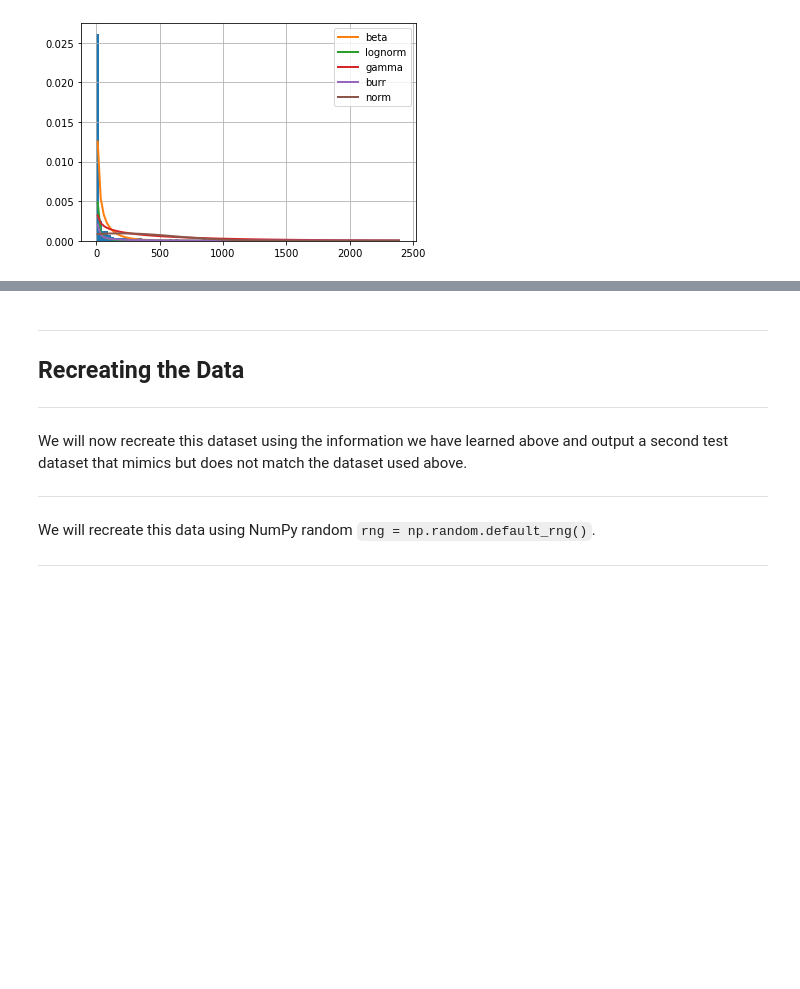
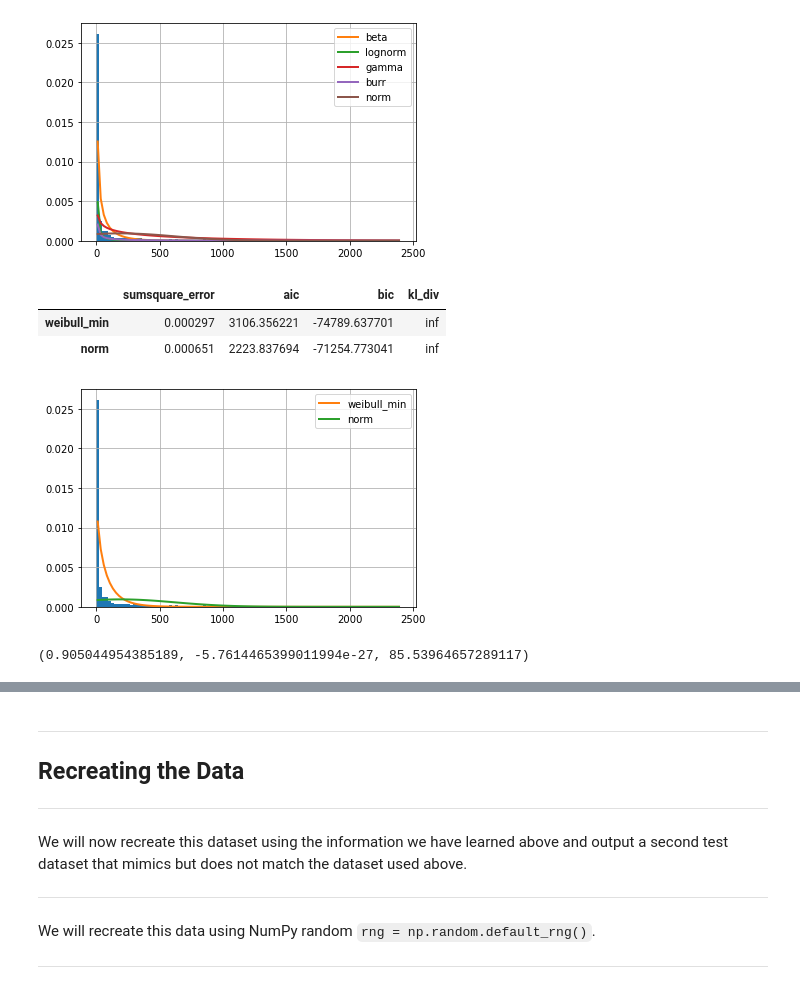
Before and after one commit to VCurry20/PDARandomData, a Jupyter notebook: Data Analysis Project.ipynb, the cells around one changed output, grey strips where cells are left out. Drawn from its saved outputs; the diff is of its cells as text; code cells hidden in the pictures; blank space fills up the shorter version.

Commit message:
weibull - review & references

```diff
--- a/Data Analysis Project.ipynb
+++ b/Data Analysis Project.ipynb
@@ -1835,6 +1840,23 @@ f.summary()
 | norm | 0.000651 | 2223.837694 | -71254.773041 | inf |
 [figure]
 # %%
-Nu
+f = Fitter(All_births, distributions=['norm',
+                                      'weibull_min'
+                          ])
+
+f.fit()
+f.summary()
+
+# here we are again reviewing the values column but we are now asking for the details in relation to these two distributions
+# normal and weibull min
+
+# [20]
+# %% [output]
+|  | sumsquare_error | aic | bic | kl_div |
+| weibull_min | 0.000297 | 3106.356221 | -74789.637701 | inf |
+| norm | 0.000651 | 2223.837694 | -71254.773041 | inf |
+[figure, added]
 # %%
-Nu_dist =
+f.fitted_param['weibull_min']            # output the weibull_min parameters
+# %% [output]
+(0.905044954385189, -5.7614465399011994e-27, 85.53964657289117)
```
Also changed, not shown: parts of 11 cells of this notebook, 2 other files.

ASSIGNMENT:
In the records above, find each line with the word "distributions" and copy it.

RESPONSE TO THIS EXERCISE:
+f = Fitter(All_births, distributions=['norm',
+# here we are again reviewing the values column but we are now asking for the details in relation to these two distributions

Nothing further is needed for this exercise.